The first-gen Fiesta gets the treatment, and not a round headlamp in sight – here are two Mk1 Fiesta project ideas courtesy of Simon Coulson.
Dear Classic Ford magazine, I am writing to complain about the increasing occurrence of wrong-wheel-drive cars in your magazine…” (insert rest of complaint here).
Alternatively, take a look at the cars on this page and tell us you wouldn’t like at least one in the garage to compliment your more traditional classic Ford. They’ve been around long enough to be considered officially classic (even the youngest example is 25 years old) and they shared showroom space with the more accepted Escort, so surely they deserve a place here, too?

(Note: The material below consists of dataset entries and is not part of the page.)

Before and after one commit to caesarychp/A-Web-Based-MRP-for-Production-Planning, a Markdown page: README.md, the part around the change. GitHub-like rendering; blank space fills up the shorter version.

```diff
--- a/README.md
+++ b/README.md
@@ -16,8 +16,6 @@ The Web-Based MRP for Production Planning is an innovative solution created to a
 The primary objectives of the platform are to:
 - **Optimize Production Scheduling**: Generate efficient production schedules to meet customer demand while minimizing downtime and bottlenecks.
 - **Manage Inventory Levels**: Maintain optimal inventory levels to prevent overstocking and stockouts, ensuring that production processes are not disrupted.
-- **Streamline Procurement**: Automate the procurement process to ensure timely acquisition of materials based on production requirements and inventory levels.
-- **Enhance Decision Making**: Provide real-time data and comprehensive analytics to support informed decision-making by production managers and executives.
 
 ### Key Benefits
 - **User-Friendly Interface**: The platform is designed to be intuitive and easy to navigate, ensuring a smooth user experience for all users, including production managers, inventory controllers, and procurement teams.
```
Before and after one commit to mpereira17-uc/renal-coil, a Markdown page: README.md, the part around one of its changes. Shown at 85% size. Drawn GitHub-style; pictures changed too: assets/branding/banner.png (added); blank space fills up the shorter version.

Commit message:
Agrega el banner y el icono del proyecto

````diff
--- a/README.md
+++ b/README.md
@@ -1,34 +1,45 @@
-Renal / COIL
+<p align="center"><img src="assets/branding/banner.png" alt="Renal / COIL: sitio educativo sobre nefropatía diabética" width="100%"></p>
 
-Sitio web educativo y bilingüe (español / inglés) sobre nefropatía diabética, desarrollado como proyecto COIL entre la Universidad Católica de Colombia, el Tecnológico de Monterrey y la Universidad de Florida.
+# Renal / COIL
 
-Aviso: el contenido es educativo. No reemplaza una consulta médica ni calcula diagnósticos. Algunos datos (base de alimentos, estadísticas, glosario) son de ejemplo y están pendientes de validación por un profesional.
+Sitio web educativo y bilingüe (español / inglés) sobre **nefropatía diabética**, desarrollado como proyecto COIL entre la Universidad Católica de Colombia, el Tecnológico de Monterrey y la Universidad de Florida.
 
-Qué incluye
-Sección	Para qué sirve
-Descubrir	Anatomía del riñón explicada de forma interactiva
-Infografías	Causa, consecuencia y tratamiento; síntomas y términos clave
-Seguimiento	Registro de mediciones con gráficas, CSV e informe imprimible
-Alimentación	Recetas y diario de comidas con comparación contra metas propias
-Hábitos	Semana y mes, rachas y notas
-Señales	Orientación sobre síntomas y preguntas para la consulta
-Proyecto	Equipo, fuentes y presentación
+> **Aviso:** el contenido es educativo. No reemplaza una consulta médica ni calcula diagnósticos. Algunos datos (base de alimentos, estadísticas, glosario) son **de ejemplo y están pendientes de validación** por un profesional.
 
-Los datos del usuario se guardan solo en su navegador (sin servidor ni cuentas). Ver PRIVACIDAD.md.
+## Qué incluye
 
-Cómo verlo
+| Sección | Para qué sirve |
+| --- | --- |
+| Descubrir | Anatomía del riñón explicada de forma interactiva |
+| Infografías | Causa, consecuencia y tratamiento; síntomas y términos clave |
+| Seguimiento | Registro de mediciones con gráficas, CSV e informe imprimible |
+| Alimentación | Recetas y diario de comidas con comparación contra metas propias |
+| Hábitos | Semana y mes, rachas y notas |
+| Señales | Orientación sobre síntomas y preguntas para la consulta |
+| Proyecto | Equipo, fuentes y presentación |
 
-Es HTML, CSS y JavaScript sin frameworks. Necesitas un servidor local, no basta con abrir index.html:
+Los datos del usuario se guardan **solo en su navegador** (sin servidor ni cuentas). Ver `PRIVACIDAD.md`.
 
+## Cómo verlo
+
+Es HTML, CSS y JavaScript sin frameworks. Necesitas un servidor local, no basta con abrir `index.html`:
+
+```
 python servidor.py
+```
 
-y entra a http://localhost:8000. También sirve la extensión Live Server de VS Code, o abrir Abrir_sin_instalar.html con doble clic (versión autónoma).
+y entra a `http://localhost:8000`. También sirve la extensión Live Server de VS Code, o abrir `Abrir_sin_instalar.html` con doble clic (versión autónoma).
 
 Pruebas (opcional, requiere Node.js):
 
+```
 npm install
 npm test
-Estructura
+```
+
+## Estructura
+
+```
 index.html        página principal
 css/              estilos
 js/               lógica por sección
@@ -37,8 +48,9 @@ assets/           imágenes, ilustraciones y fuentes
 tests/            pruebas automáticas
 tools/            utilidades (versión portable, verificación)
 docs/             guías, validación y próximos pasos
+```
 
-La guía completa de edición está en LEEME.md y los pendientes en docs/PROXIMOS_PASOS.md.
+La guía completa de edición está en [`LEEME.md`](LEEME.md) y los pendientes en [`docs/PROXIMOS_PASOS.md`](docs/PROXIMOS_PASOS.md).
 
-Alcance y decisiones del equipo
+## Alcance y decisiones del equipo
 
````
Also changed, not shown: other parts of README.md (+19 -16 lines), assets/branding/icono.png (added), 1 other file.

The first Fiesta seen before you follows the simple formula of low suspension and cool rims — the same tricks that work so well on our favourite cars in this very mag every month. We’ve deliberately avoided building a Supersport or XR2 replica (look — square lights!) and based our car on the lesser-loved S model. If you can’t find one for sale, don’t worry — a good signmaker should be able to knock some stripes up for you. Wheels are good ol’ RS four-spokes albeit in rwd fitment — your wheel bearings might be unhappy but it’ll look great! Other than that it’s all pretty much factory aside from performing a thorough job of blacking all the chrome and losing the grille badge in favour of some individual F O R D lettering placed neatly in the corner… it’s all in the details. Keep the engine small and simple — a 1.1 or 1.3 on bike carbs should be entertaining without hurting the wallet every time you take it out.
Our second MkI shares some of the style but takes a racier approach, the aim being to put together a car that’ll give you maximum thrills on the track without having to pay Escort prices. In the interests of lightness the bumpers have been chucked in the bin along with everything inside. where you’ll now find race seats, harnesses and a hefty cage for strength, safety and looks. The arches have been extended to cover the seriously deep-dish rims pushed up inside them by the track-tweaked suspension. What’s under the bonnet will be dictated by how much you want to spend and what the race regulations allow. Get to it!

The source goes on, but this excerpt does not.